The consultation forms part of the government’s plans for an “ambitious new industrial strategy” and asks the question what can the government do to encourage innovators to do more collaboration and commercialisation and to stimulate knowledge exchange and follow-on innovation. (more…)
The UKIPO is currently running a consultation on proposed changes to patent fees. The fee structure is being reviewed as the Government has made a manifesto commitment to make the UK the best place in Europe to patent new ideas [IPcopy note – this consultation was opened a few days prior to the Prime Minister calling the General Election]. To support this, the IPO is investing in electronic services and increased examination capacity and therefore is considering an increase to their fees. (more…)
The UK design sector is extremely important to the UK with the Design Council’s Design Report of 2015 suggesting that the UK’s design economy generated over £70 billion in gross value added (GVA). The ability to protect intellectual property is vital and for the design sector the registered design right is a crucial available means of protection.
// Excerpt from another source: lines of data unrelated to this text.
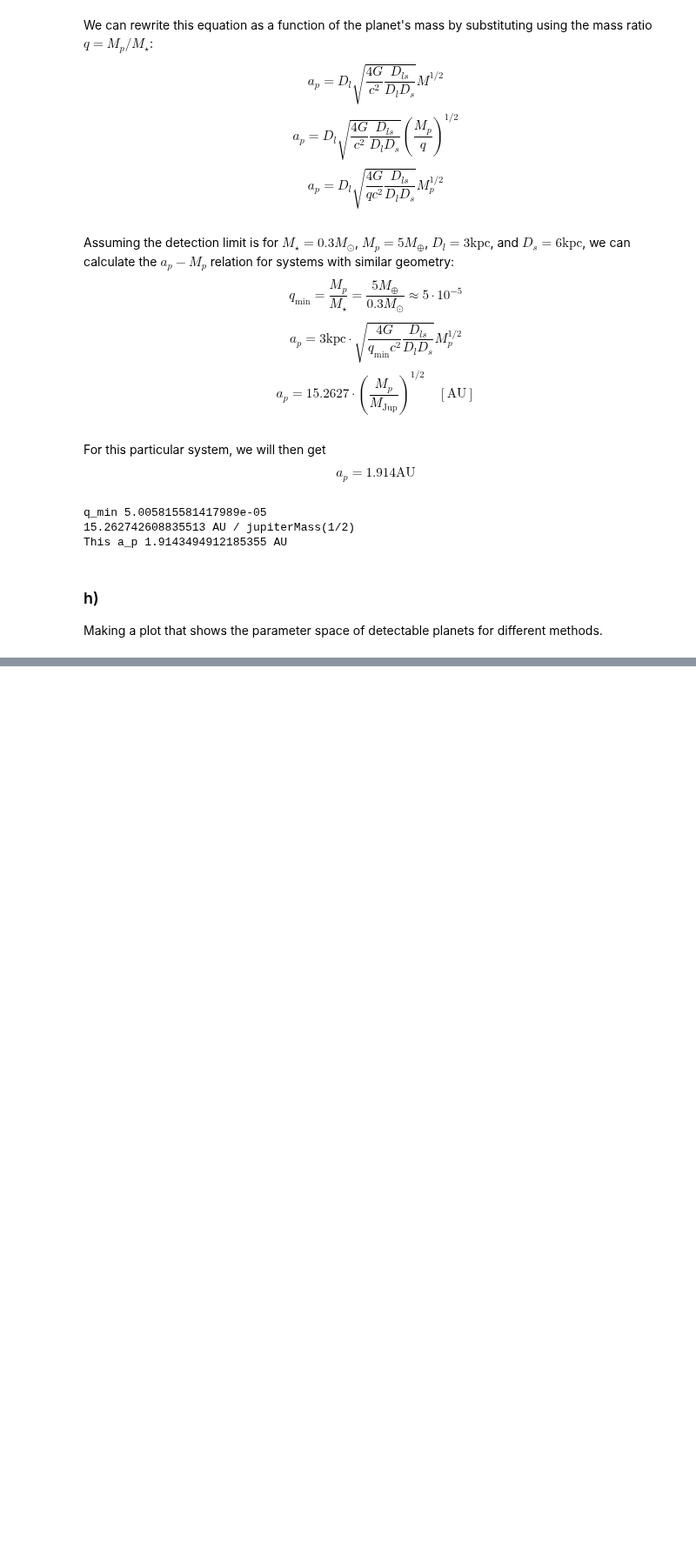
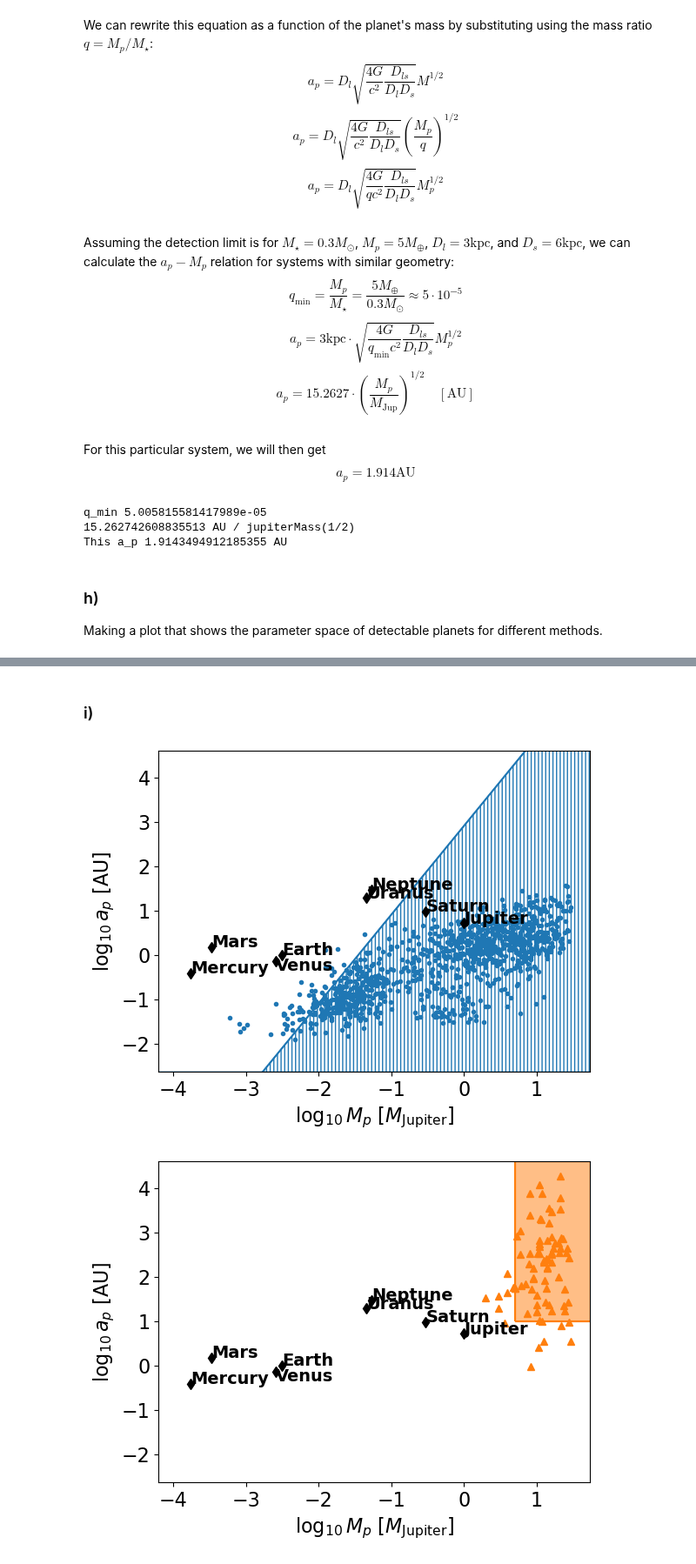
Before and after one commit to oliviergilbertastro/UMich, a Jupyter notebook: ASTRO530/hw6/hw6.ipynb, the cells around one changed output, grey strips where cells are left out. Shown at 87% size. Saved outputs shown, nothing was run; the diff lists cells and outputs as text; code cells hidden in the pictures; blank space fills up the shorter version.

```diff
--- a/ASTRO530/hw6/hw6.ipynb
+++ b/ASTRO530/hw6/hw6.ipynb
@@ -268,0 +270,41 @@ plt.show()
+# %% [markdown]
+### i)
+# %%
+for i,detection_method in enumerate(df["discoverymethod"].unique()):
+    sub_df = df[df["discoverymethod"] == detection_method]
+
+    if detection_method == "Imaging":
+        plt.vlines(np.log10(5), np.log10(10), ylim[1], color=colors[i])
+        plt.hlines(np.log10(10), np.log10(5), xlim[1], color=colors[i])
+        plt.fill_between([np.log10(5), xlim[1]], np.log10(10), ylim[1], color=colors[i], alpha=0.5, label=detection_method)
+    if detection_method =="Astrometry":
+        plt.plot(np.log10(m_p_range), np.log10(astrometry_limit(m_p_range)), marker="None", ls="-", color=colors[i])
+        plt.fill_between(np.log10(m_p_range), np.log10(astrometry_limit(m_p_range)), np.ones_like(m_p_range)*ylim[1], facecolor="None", alpha=1, edgecolor=colors[i], label=detection_method, hatch="////")
+    if detection_method =="Radial Velocity":
+        plt.plot(np.log10(m_p_range), np.log10(RV_limit(m_p_range)), marker="None", ls="-", color=colors[i])
+        plt.fill_between(np.log10(m_p_range), np.ones_like(m_p_range)*ylim[0], np.log10(RV_limit(m_p_range)), facecolor="None", alpha=1, edgecolor=colors[i], label=detection_method, hatch="||||")
+    if detection_method =="Transit":
+        plt.plot(np.log10(m_p_range), np.log10(transit_limit(m_p_range)), marker="None", ls="-", color=colors[i])
+        plt.fill_between(np.log10(m_p_range), np.ones_like(m_p_range)*ylim[0], np.log10(transit_limit(m_p_range)), facecolor="None", alpha=1, edgecolor=colors[i], label=detection_method, hatch="\\\\")
+    if detection_method =="Microlensing":
+        plt.plot(np.log10(m_p_range), np.log10(microlensing_limit(m_p_range)), marker="None", ls="-", color=colors[i])
+        plt.fill_between(np.log10(m_p_range), np.log10(microlensing_limit(m_p_range))-1, np.log10(microlensing_limit(m_p_range))+1, facecolor="None", alpha=1, edgecolor=colors[i], label=detection_method, hatch="xxxx")
+    sub_df = df[df["discoverymethod"] == detection_method]
+    pl_masses = sub_df["pl_bmassj"]
+    pl_semi_major_axis = sub_df["pl_orbsmax"]
+
+    plt.plot(np.log10(pl_masses), np.log10(pl_semi_major_axis), ls="None", marker=symbols[i], color=colors[i], alpha=(1 if detection_method!="Transit" else 0.8), label=detection_method)
+
+    for i, planet in enumerate(planets):
+        plt.plot(np.log10(masses_M_jup[i]), np.log10(a_AU[i]), marker="d", color="black", ls="None", label=(None if i!=0 else "Solar Sys. Planets"))
+        plt.text(np.log10(masses_M_jup[i]), np.log10(a_AU[i])+(0 if planet!="Venus" else -0.2), planet, fontsize=14, fontweight="bold")
+
+    plt.xlim(xlim)
+    plt.ylim(ylim)
+    plt.xlabel(r"$\log_{10}M_p$ [$M_\mathrm{Jupiter}$]")
+    plt.ylabel(r"$\log_{10}a_p$ [AU]")
+    #plt.legend(fontsize=14)
+    plt.show()
+# %% [output]
+[figure, added]
+[figure, added]
```
Also changed, not shown: parts of 4 cells of this notebook.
The recent Trunki decision at the UK Supreme Court made headlines recently with some designers fearing that the decision would cause uncertainty within the design industry (see, for example, “this decision will create chaos and confusion”; the “blow to Britain’s design community”; and, “this plunges design law into an abyss”). (more…)
The UKIPO has released a consultation on proposed changes to the Patents Rules. The deadline for making comments is 22 April 2016 (at 11:45pm). Eleven different changes are proposed which range from the helpful (providing a notice of intention to grant) to the nerdier end (removing the need to paper forms in triplicate) of the spectrum.
A summary of the various changes is provided below. The proposed changes are geared towards simplifying aspects of the patents legislation and should reduce the burdens on businesses and the IPO. (more…)
The UKIPO is currently running a consultation that proposes changes in registered design fees. According to the consultation page on the UK Gov website the consultation arises from the development of a new digital design service for design customers. The new design service is expected to streamline the registration and renewal process with an associated reduction in operation costs. The government needs (wants?) to pass on these cost savings to the customer, hence the consultation. The proposed changes would significantly reduce application and renewal fees for UK registered designs. (more…)
We are delighted to report that there has been some good news in the fight against companies/individuals issuing misleading invoices which appear to be from the UK Intellectual Property Office (UK IPO) (previous IPcopy articles can be found here).
In this regard, a company trading as Intellectual Property Agency Ltd (IPA) and its director Mr Harri Mattias Jonasson were found liable for trade mark infringement and passing off and ordered to pay £500,000 plus legal costs to the UK IPO. (more…)
The following article is a review of case O/135/15 at the UKIPO.
Keystone IEA Limited (the Opponent) opposed Keystone Wealth Management Limited’s (the Applicant) Trade Mark Application No. 2655215 for “mortgage & protection advice, financial services” in Class 36 on the basis of Section 5(2)(b) of the Trade Marks Act 1994 (similar to an earlier mark for identical/similar services, resulting in a likelihood of confusion). The Opponent relied upon its Trade Mark Registration No. 2641172 covering “estate agents” in Class 36.
The Applicant responded stating that the services were sufficiently distinguishable, meaning there was no likelihood of confusion.
No further submissions were filed and a decision was made on the papers. (more…)